The best of EcoWatch, right in your inbox. Sign up for our email newsletter!
Appalachians Unite in Calling for an End to Extreme Fossil Fuel Extraction
The movement against extreme energy and extraction in Appalachia is uniting like never before. Last week, more than 100 coalfield and gasfield activists, and youth allies from across the country stormed the West Virginia State Capitol building in Charleston, and spoke against the industries that are poisoning their communities.
The protest started in the capitol courtyard and was led by local residents. Deirdre Lally, an activist from the Pennsylvania gasfields, said to the crowd:
“We are here to show that we are united and saying ‘no’ to all dirty and deadly industries. What we want is a clean and healthy economy in West Virginia, Pennsylvania and beyond, an economy that doesn’t poison our water, toxify our air, sicken our bodies and fracture our communities … The West Virginia governor, just like our governor in Pennsylvania, has blood on his hands. They have followed the orders of polluting industries. They have acted as traitors to the people who elected them.”
Next, Dustin Steele of Mingo County, West Virginia, took the megaphone:
“A few months ago, a delegation of coalfield residents like myself tried to meet with the governor to talk about economic diversification, about preventing the boom and bust cycle that’s afflicted West Virginia for the past 125 years, that’s left our people addicted to drugs and with some of the highest poverty rates in the nation.”
Steele echoed the late Judy Bonds to drive their point home:
“If coal is so great, why are all these hillbillies so poor?”
Activists then took the main stairs up into the capitol, and led chants inside the capitol rotunda. As their voices echoed through the heart of the building, a banner was unfurled over the balcony, that read:
“Support the People, not the Polluters.”
Fired up, the crowd marched to the entrance of the governor’s office, chanting:
“Hey, Governor Tomblin, stop mountain bombing!”
Dustin White, from Boone County, WV, took the megaphone and reminded us why we were there:
“It is not our patriotic duty to die for gas or coal. We will stand up and demand a better West Virginia. We will fight. We will fight for clean air. We will fight for clean water. We will fight for our history and our future. And one day we will win.”
Junior Walk, from Boone County, WV, made it clear that the governor could expect to see more of these protests outside of his office:
“We will be back in more numbers until this stops. We’re not gonna stop.”
Activists at the protest expressed their anger at a recent onslaught of proposed legislation, that would undercut West Virginia’s already meek pollution control standards, including HB 2579, a bill that would slash water safeguards for selenium poisoning. Protesters pointed to the all-but-defeated resource planning bill—HB 2803—which would encourage the use of energy efficiency measures to create jobs and meet electricity demand, as a far more appropriate course of action for the state legislature.
This rally is the start of many spring and summer actions against extreme energy planned in Appalachia and around the nation.
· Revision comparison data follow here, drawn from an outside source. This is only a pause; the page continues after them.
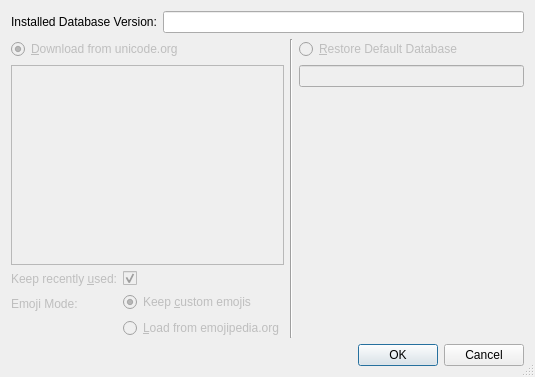
This is UnicodeUtil/resetdatabasedialog.ui in Skycoder42/UniInsert as Qt 5 draws it before an edit. The edited form follows.
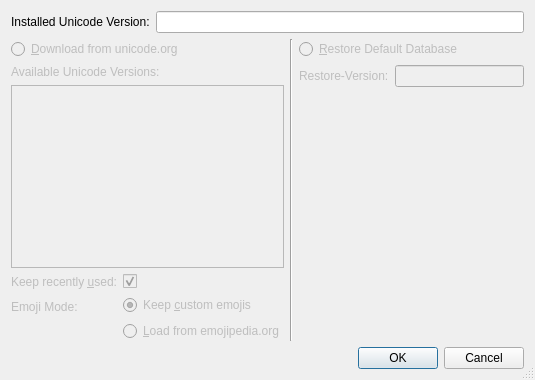
This is the edited form.

What changed in the file:
```diff
--- a/UnicodeUtil/resetdatabasedialog.ui
+++ b/UnicodeUtil/resetdatabasedialog.ui
@@ -7,7 +7,7 @@
     <x>0</x>
     <y>0</y>
     <width>535</width>
-    <height>377</height>
+    <height>380</height>
    </rect>
   </property>
   <property name="windowTitle">
@@ -22,7 +22,7 @@
      <item>
       <widget class="QLabel" name="installedDatabaseVersionLabel">
        <property name="text">
-        <string>Installed Database Version:</string>
+        <string>Installed Unicode Version:</string>
        </property>
       </widget>
      </item>
@@ -62,9 +62,6 @@
             <property name="text">
              <string>&amp;Download from unicode.org</string>
             </property>
-            <property name="checked">
-             <bool>true</bool>
-            </property>
            </widget>
           </item>
           <item>
@@ -74,6 +71,9 @@
         </item>
         <item>
          <widget class="QWidget" name="downloadContentWidget" native="true">
+          <property name="enabled">
+           <bool>false</bool>
+          </property>
           <layout class="QVBoxLayout" name="verticalLayout">
            <property name="leftMargin">
             <number>0</number>
@@ -88,7 +88,21 @@
             <number>0</number>
            </property>
            <item>
-            <widget class="QListView" name="downloadVersionListView"/>
+            <widget class="QLabel" name="label_2">
+             <property name="text">
+              <string>Available Unicode Versions:</string>
+             </property>
+            </widget>
+           </item>
+           <item>
+            <widget class="QListView" name="downloadVersionListView">
+             <property name="editTriggers">
+              <set>QAbstractItemView::NoEditTriggers</set>
+             </property>
+             <property name="alternatingRowColors">
+              <bool>true</bool>
+             </property>
+            </widget>
            </item>
            <item>
             <layout class="QFormLayout" name="formLayout">
@@ -192,13 +206,38 @@
          </widget>
         </item>
         <item>
-         <widget class="QLineEdit" name="restoreVersionLineEdit">
+         <widget class="QWidget" name="restoreContentWidget" native="true">
           <property name="enabled">
            <bool>false</bool>
           </property>
-          <property name="readOnly">
-           <bool>true</bool>
-          </property>
+          <layout class="QHBoxLayout" name="horizontalLayout_4">
+           <property name="leftMargin">
+            <number>0</number>
+           </property>
+           <property name="topMargin">
+            <number>0</number>
+           </property>
+           <property name="rightMargin">
+            <number>0</number>
+           </property>
+           <property name="bottomMargin">
+            <number>0</number>
+           </property>
+           <item>
+            <widget class="QLabel" name="label">
+             <property name="text">
+              <string>Restore-Version:</string>
+             </property>
+            </widget>
+           </item>
+           <item>
+            <widget class="QLineEdit" name="restoreVersionLineEdit">
+             <property name="readOnly">
+              <bool>true</bool>
+             </property>
+            </widget>
+           </item>
+          </layout>
          </widget>
         </item>
         <item>
```
Left out of the diff: 8 changed lines with no effect on the pictures.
If you feel inspired to get involved, sign up and stay tuned for Mountain Justice Summer.
Many of the students that attended the protest are involved in campus groups that are leading fossil fuel divestment campaigns.
EcoWatch Daily Newsletter
Non-perishable foods, such as canned goods and dried fruit, have a long shelf life and don't require refrigeration to keep them from spoiling. Instead, they can be stored at room temperature, such as in a pantry or cabinet.
By Julia Ries
- Two flu strains are overlapping each other this flu season.
- This means you can get sick twice from different flu strains.
- While the flu vaccine isn't a perfect match, it's the best defense against the flu.
To say this flu season has been abnormal is an understatement.